• **What needs to be done**: Tell how many lines in the following entries include the word "check", giving the figure alone.

=== Section Start ===

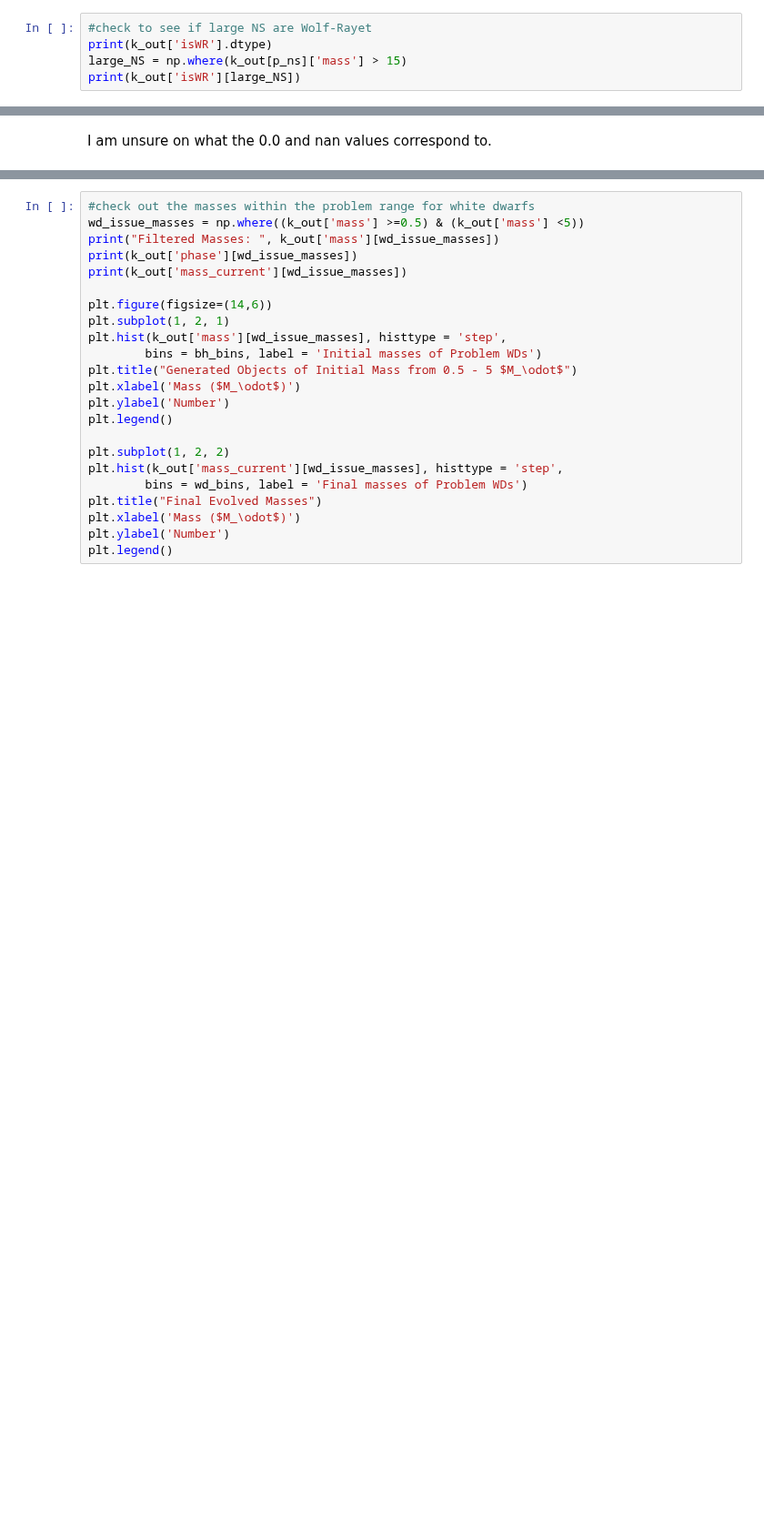
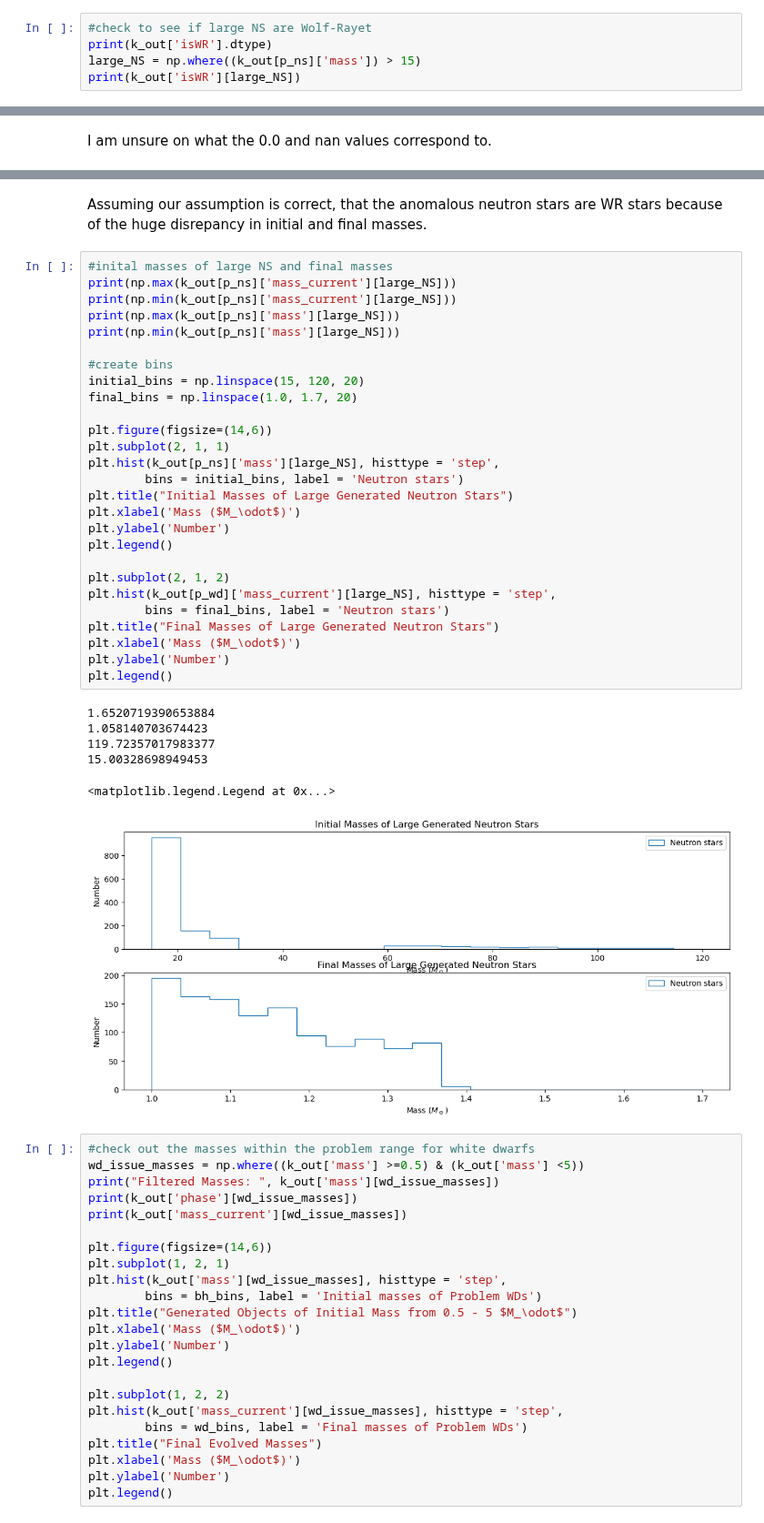
Before and after one commit to astropy/SPISEA, a Jupyter notebook: changes/Compact_Multiplicity.ipynb, the cells around one changed output, grey strips where cells are left out. Shown at 91% size. Saved outputs shown, nothing was run; the diff lists cells and outputs as text; blank space fills up the shorter version.

```diff
--- a/changes/Compact_Multiplicity.ipynb
+++ b/changes/Compact_Multiplicity.ipynb
@@ -175,7 +180,7 @@ BH min mass: 0.010000049376939659
 # %%
 #check to see if large NS are Wolf-Rayet
 print(k_out['isWR'].dtype)
-large_NS = np.where(k_out[p_ns]['mass'] > 15)
+large_NS = np.where((k_out[p_ns]['mass']) > 15)
 print(k_out['isWR'][large_NS])
 # %% [output]
 float64
@@ -202,3 +232,39 @@ I am unsure on what the 0.0 and nan values correspond to.
+# %% [markdown]
+Assuming our assumption is correct, that the anomalous neutron stars are WR stars because of the huge disrepancy in initial and final masses.
+# %%
+#inital masses of large NS and final masses
+print(np.max(k_out[p_ns]['mass_current'][large_NS]))
+print(np.min(k_out[p_ns]['mass_current'][large_NS]))
+print(np.max(k_out[p_ns]['mass'][large_NS]))
+print(np.min(k_out[p_ns]['mass'][large_NS]))
+
+#create bins
+initial_bins = np.linspace(15, 120, 20)
+final_bins = np.linspace(1.0, 1.7, 20)
+
+plt.figure(figsize=(14,6))
+plt.subplot(2, 1, 1)
+plt.hist(k_out[p_ns]['mass'][large_NS], histtype = 'step',
+        bins = initial_bins, label = 'Neutron stars')
+plt.title("Initial Masses of Large Generated Neutron Stars")
+plt.xlabel('Mass ($M_\odot$)')
+plt.ylabel('Number')
+plt.legend()
+
+plt.subplot(2, 1, 2)
+plt.hist(k_out[p_wd]['mass_current'][large_NS], histtype = 'step',
+        bins = final_bins, label = 'Neutron stars')
+plt.title("Final Masses of Large Generated Neutron Stars")
+plt.xlabel('Mass ($M_\odot$)')
+plt.ylabel('Number')
+plt.legend()
+# %% [output]
+1.6520719390653884
+1.058140703674423
+119.72357017983377
+15.00328698949453
+<matplotlib.legend.Legend at 0x...>
+[figure, added]
 # %%
 #check out the masses within the problem range for white dwarfs
 wd_issue_masses = np.where((k_out['mass'] >=0.5) & (k_out['mass'] <5))
```
Also changed, not shown: parts of 28 cells of this notebook.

=== Section End ===

• **Output for this exercise**: 2